Thursday, July 31, 2014

TCD in the VOB: 2014

Whelp. I've got another TCD under my belt.

It's kind of a tight fitting belt after mom stuffed me full of all kinds of delicious foods and one kind of pretty mediocre brownies (You know what you did, Mom. You're better than those brownies.).

I'm not sure that I've ever been quite as excited to head home for Tall Corn Days as I was this year. I talked about it so much that friends who have absolutely no connection to Sioux Rapids, IA were starting to bring up TCD in the VOB with full comprehension of what that mash up of letters means (Tall Corn Days in the Valley of Beauty, fyi). One co-worker even counted down with me to what she called "Iowa Christmas." 

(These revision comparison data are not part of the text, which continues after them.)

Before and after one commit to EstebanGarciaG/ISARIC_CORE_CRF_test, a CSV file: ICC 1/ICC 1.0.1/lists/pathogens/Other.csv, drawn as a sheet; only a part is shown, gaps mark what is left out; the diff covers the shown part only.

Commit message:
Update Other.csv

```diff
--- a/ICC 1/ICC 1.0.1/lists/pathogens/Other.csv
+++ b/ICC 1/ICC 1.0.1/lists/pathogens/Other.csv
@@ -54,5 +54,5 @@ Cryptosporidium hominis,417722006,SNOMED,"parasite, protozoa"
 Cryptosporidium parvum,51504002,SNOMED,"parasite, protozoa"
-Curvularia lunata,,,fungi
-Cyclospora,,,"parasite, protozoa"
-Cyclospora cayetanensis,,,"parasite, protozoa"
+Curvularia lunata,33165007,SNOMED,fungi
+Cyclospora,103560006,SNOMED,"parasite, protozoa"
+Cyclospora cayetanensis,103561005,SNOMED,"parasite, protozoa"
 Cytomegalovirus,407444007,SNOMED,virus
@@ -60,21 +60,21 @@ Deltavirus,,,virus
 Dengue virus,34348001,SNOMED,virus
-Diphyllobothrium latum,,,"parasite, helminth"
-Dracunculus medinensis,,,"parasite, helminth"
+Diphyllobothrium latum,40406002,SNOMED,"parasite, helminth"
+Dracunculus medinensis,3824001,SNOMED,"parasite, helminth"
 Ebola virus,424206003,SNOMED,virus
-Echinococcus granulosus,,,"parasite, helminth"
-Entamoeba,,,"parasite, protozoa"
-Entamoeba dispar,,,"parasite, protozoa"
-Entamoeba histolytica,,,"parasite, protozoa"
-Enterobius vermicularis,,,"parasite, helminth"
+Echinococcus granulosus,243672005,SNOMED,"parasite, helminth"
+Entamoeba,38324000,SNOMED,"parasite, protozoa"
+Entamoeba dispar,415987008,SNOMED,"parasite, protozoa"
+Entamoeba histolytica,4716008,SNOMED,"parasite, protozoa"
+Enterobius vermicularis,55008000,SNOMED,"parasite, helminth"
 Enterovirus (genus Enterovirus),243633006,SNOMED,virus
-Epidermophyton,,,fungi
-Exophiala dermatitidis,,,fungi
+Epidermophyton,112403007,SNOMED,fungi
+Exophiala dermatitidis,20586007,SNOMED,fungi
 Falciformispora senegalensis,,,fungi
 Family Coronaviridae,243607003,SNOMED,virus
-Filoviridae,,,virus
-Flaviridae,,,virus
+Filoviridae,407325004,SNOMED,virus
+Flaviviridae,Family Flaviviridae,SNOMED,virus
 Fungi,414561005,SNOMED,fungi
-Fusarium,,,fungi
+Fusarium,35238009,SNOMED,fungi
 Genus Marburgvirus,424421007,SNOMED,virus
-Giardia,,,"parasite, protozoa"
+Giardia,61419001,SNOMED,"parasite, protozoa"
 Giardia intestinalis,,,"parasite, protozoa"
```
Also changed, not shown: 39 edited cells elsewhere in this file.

Mom seemed to be equally excited to have Katy and I both home for a weekend. She'd started planning meals weeks in advance, at one point calling me to ask me to bring a back-up crock pot for her.

Well...she almost asked me to bring a back-up crock pot for her.

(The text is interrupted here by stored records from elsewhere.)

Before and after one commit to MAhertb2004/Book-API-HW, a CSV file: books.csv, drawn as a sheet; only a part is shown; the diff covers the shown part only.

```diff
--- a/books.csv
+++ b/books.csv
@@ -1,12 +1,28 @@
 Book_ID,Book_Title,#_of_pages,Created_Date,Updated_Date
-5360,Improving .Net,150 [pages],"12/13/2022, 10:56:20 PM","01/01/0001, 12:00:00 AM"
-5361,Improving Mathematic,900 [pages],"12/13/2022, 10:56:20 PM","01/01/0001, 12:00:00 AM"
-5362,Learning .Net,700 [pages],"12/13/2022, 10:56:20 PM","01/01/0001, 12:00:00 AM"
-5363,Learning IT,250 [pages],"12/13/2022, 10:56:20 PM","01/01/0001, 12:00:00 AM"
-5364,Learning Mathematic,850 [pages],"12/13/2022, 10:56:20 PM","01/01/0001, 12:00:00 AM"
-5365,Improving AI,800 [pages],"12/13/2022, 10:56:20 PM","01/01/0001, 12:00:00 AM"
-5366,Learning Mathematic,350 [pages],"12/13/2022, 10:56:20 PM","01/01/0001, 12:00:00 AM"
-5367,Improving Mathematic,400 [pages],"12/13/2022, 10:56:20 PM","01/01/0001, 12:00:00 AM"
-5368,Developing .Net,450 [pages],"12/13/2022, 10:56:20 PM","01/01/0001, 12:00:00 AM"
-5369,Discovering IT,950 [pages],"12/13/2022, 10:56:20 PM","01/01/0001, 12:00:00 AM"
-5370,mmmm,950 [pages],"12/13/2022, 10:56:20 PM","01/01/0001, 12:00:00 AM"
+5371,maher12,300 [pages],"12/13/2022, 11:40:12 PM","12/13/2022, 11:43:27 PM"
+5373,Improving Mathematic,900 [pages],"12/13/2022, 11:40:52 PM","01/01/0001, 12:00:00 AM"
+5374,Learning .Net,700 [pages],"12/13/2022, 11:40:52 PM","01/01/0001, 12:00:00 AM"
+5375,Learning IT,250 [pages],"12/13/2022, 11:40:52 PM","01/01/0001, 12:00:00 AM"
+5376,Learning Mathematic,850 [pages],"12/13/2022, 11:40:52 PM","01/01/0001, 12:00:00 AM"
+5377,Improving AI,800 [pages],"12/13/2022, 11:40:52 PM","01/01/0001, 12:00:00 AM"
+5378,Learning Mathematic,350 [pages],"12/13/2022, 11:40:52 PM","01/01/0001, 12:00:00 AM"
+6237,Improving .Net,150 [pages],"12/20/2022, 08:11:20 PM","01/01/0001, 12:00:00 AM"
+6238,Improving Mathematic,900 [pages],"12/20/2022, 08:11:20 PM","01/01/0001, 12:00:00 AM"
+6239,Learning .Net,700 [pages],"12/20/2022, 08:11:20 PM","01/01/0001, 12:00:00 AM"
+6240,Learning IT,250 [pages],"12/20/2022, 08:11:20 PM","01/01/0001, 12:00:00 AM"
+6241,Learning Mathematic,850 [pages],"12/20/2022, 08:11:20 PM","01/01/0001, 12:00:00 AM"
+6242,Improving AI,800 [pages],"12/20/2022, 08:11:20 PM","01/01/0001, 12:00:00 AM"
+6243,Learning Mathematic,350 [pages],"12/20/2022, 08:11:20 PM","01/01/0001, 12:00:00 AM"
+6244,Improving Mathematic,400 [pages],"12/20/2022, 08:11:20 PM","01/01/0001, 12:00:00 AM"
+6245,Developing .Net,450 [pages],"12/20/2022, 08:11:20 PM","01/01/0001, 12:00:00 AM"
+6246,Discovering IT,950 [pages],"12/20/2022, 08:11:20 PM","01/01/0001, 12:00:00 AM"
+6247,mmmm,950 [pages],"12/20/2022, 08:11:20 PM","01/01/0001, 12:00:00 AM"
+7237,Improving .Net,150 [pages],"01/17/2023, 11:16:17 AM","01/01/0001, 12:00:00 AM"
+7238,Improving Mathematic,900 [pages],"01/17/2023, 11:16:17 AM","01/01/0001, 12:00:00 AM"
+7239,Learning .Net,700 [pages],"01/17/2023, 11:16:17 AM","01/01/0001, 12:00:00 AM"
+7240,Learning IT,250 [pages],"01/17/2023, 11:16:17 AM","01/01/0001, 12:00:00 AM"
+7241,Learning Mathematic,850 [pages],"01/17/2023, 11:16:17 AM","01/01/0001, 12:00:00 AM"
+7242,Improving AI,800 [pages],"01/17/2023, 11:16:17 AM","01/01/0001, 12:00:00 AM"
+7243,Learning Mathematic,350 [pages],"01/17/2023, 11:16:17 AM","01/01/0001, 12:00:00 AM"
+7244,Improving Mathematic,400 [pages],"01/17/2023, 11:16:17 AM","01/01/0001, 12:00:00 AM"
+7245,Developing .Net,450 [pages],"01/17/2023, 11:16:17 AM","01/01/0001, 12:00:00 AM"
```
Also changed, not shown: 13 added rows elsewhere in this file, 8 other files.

"I'll be leaving 'Kato at around 4 on Thursday, so expect me around 7ish."
"Okay...I was going to ask you to bring your crock pot home with you..."
"Are you asking me to bring my crock pot home with me?"
"'s not a big deal."
"I can bring it if you need me to."
"No...I don't want to bother you with it. You have enough to worry about."
"It's really not a problem."
"Oh, no. I can make due without it."
"I'm literally looking right at it. I can just grab it right now."
"I mean...I don't even know if I'll need it."
"Do you want the 5 quart one or the 7 quart one?"
"Just don't worry about it...the 7 quart."
"...Okay. I'll grab the 7 quart."
"Just if you think about it!"

God love her...

It wasn't all smooth sailing in the lead up to TCD weekend though. 

I have a this thing that I do where I completely ignore things that I don't want to deal with in the hopes that everything is fine, and everything worked itself out (it never does). This is precisely what I'd been doing with my car for the past seven months. 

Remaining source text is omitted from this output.